JM: Yes, no-no and I think we need to ask these questions. But it’s just that… so it’s an element of risk analysis, of course. And this is one example where I find the use of the precautionary principle adequate. Because if things go wrong with nuclear power, they can go wrong on such a grand scale. And that is different from… and which says that the past is not a good guide, or ever events from the past are not a good guide from what could happen in the future. Whereas, if you take coal, of course, we had many more people dying in coal mines than from nuclear power, that’s true. But we have a pretty good idea of how big the risk can become. With nuclear power, I would claim no, we don’t. And Fukushima is an example. And that there was no big city there. I mean the thought of being… nuclear power, something happening like Fukushima and something happening with a really big city close by. Would we by, in that case… By Tokyo. And the other thing is, and that is something, where some proponents say, “oh, this could never happen in Germany”, they’re always quick to say, after three mile island in Harrisburg, they say, “it could never happen in Germany, ours are built differently”, “Chernobyl, this could never happen in Germany”. Yeah, may be. But what struck me in Fukushima is that, such a high-tech country like Japan, I mean, why did the meltdown occur? Because of the most stupid low-tech error that you can imagine, all the emergency diesel power generators, all drowned in the same hall. They were not protected against the flood and they were not usable. And therefore, the power plant had no power and they could not pull the reactors. And this had nothing to do with nuclear safety design. This just had to do with, could I say, common sense: you don’t put all your eggs in one basket. But they did put all the eggs in one basket so that was a low-tech design error. And they did it. And who’s to say that, in a German power plant, such a similarly stupid mistake is not gonna happen. 

B: Can always happen.

JM: And so I mean, they were so different. Each error was, it was design errors. Some were at a higher tech level. Chernobyl was in a completely uncontrolled experiment, running into the unstable regime of the power plant. Fukushima was stupidity with the generators. And who’s to guarantee that something stupid is not happening… oh yeah, in Harrisburg, they forgot to open the valve for the feeding, for the cooling water feeding. After maintenance, they didn’t reopen. Now, this is low-tech, but it happens…

B: Yeah, it’s stupid that these things happen. 

JM: But that’s the point: stupid things happen. And the potential risk is high. And that is why, I have to admit, I would rather accept a bit more in global warming than having that, to me, uncontrollable risk, sort of, at the tail of the probability distribution. 

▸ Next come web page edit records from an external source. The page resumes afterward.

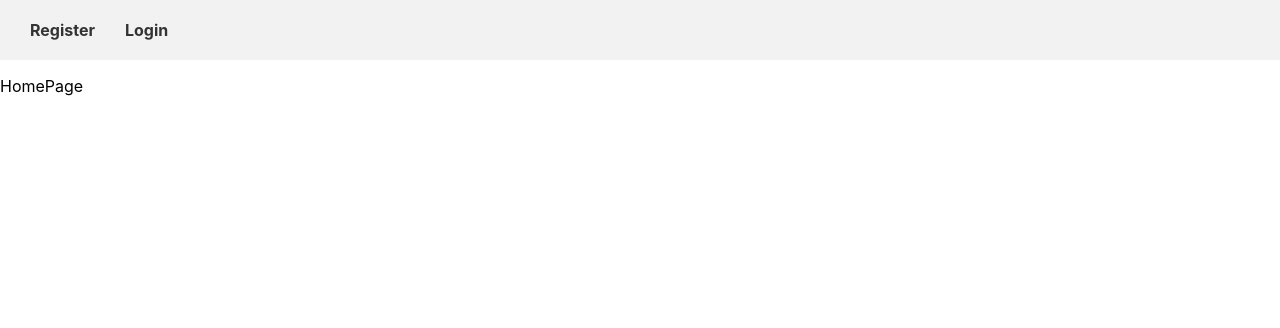
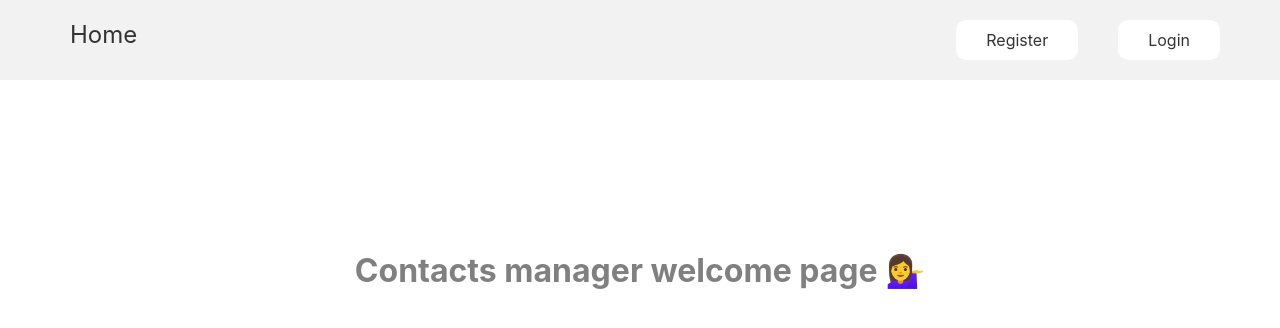
Before and after one commit to ViktorOsu/goit-react-hw-08-phonebook, a React (Create React App) app: page / in a window 1280 px wide. Shown: the top 328 px of the page. Built offline with nearby package versions, Linux system fonts and the light colour scheme.

Commit message:
Hw 8 styles

```diff
--- a/src/components/App.jsx
+++ b/src/components/App.jsx
@@ -6,7 +6,7 @@ import { LoginPage } from '../components/Page/LoginPage';
 import { fetchCurrentUser } from '../redux/auth/authOperations';
 import { ContactPage } from '../components/Page/ContactPage';
 import { Navigation } from '../components/Navigation/Navigation';
-import { HomePage } from './Page/Home';
+import { Home } from './Page/Home';
 import { PublicRoute } from './PublicRoute/PublicRoute';
 import { PrivateRoute } from './PrivateRoute/PrivateRoute';
 
@@ -21,8 +21,8 @@ export const App = () => {
     <>
       <Navigation />
       <Routes>
-        <Route path="/" element={<HomePage />} />
-        {/* <Route index element={<HomePage />} /> */}
+        <Route path="/" element={<Home />} />
+        {/* <Route index element={<Home />} /> */}
         <Route
           path="/register"
           element={
--- a/src/components/Navigation/Navigation.jsx
+++ b/src/components/Navigation/Navigation.jsx
@@ -9,18 +9,26 @@ export const Navigation = () => {
   return (
     <header className={s.header}>
       <nav>
-        <div className={s.nav_menu}>
+        <div className={s.navMenu}>
           {!isAuth && (
             <>
-              <div className={s.nav_menu_li}>
-                <Link to="/register" className={s.nav_link}>
-                  Register
+              <div className={s.navHome}>
+                <Link to="/" className={s.navigateLinkHome}>
+                  Home
                 </Link>
               </div>
-              <div className={s.nav_menu_li}>
-                <Link to="/login" className={s.nav_link}>
-                  Login
-                </Link>
+
+              <div className={s.navBox}>
+                <div className={s.navRegLog}>
+                  <Link to="/register" className={s.navigateLink}>
+                    Register
+                  </Link>
+                </div>
+                <div className={s.navRegLog}>
+                  <Link to="/login" className={s.navigateLink}>
+                    Login
+                  </Link>
+                </div>
               </div>
             </>
           )}
--- a/src/components/Navigation/Navigation.module.css
+++ b/src/components/Navigation/Navigation.module.css
@@ -4,6 +4,7 @@
      background-color: #f2f2f2;
      padding: 20px;
  }
+
 
  /* Logo */
  .logo {
@@ -12,7 +13,8 @@
  }
 
  /* Navigation menu */
- .nav_menu {
+ .navMenu {
+    justify-content: space-between;
      list-style-type: none;
      margin: 0;
      padding: 0;
@@ -20,21 +22,59 @@
  }
 
  /* Navigation menu items */
- .nav_menu_li {
-     margin-right: 10px;
+ .navHome {
+   margin-left: 40px;
  }
+ .navRegLog {
+     margin-right: 40px;
 
+    padding: 10px 20px;
+        background-color: white;
+        border: none;
+        border-radius: 10px;
+        cursor: pointer;
+        font-size: 16px;
+        transition: background-color 0.3s ease;
+ }
+ .navBox {
+    display: flex;
+
+ }
  /* Navigation menu links */
- .nav_link {
+  .navigateLinkHome {
+      color: #333;
+      text-decoration: none;
+      font-size: 24px;
+      font-weight: 400;
+      padding: 10px;
+      transition: color 0.3s ease;
+  }
+
+   .navigateLinkHome:hover,
+   .navigateLinkHome:focus {
+       color: #4CAF50;
+   }
+ .navigateLink {
      color: #333;
      text-decoration: none;
      font-size: 16px;
-     font-weight: bold;
+     font-weight: 400;
      padding: 10px;
      transition: color 0.3s ease;
  }
 
- .nav_link:hover,
- .nav_link:focus {
-     color: #4CAF50;
+ .navigateLink:hover,
+ .navigateLink:focus {
+     color: #05880a;
  }
+
+.form_button {
+    padding: 10px 20px;
+    background-color: #4CAF50;
+    color: white;
+    border: none;
+    border-radius: 4px;
+    cursor: pointer;
+    font-size: 16px;
+    transition: background-color 0.3s ease;
+}
--- a/src/components/Page/Home.jsx
+++ b/src/components/Page/Home.jsx
@@ -1,3 +1,30 @@
-export const HomePage = () => {
-  return <p>HomePage</p>;
+// export const Home = () => {
+//   return <p>Home</p>;
+// };
+
+// const styles = {
+//   container: {
+//     minHeight: 'calc(100vh - 50px)',
+//     display: 'flex',
+//     justifyContent: 'center',
+//   },
+//   title: {
+//     fontWeight: 500,
+//     fontSize: 48,
+//     textAlign: 'center',
+//   },
+// };
+import s from './Home.module.css';
+
+export const Home = () => {
+  return (
+    <div className={s.homeContainer}>
+      <h1 className={s.homeTitle}>
+        Contacts manager welcome page{' '}
+        <span role="img" aria-label="Greeting icon">
+          💁‍♀️
+        </span>
+      </h1>
+    </div>
+  );
 };
--- /dev/null
+++ b/src/components/Page/Home.module.css
@@ -0,0 +1,16 @@
+
+.homeContainer {
+        min-height: calc(100vh - 50px);
+        display: flex;
+        justify-content: center;
+        margin-top: 150px;
+        color: grey;
+    };
+
+
+.homeTitle {
+
+    font-weight: 500;
+    font-size: 48px;
+    text-align: center;
+    }
```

B: And actually, going back to the waste, because we were talking about nuclear waste and how we don’t know what to do about it. Actually, so with solar panels though, there’s quite a lot of waste, solar power… especially, because… I’m not sure what metal is in solar panels… I can’t quite…

JM: No, fair enough, a lot of the high-tech products we’re using there, they come with their own pollution problems, no question. And I think we ought to get a lot… we, collectively, ought to get a lot better in reusing, recycling, and whatever. Still, thinking of the waste, highly reactive nuclear waste… and whatever it is that comes out of the solar panels…

B: I will double-check that.

JM: Yeah, I see there is no contest. Because, I mean, I’ve seen a statement recently, someone who was a converted from being against nuclear power, now in favor, said, “oh, after 500 years, it’s no longer dangerous”. And I thought, “well, where does this come from?” and I think, she was referring to the medium-level reactive material. That, indeed, has cooled off after 500 years. But not the highly reactive one. Unless it is being transformed to something else. And that’s a whole new industry.

B: It is, yeah.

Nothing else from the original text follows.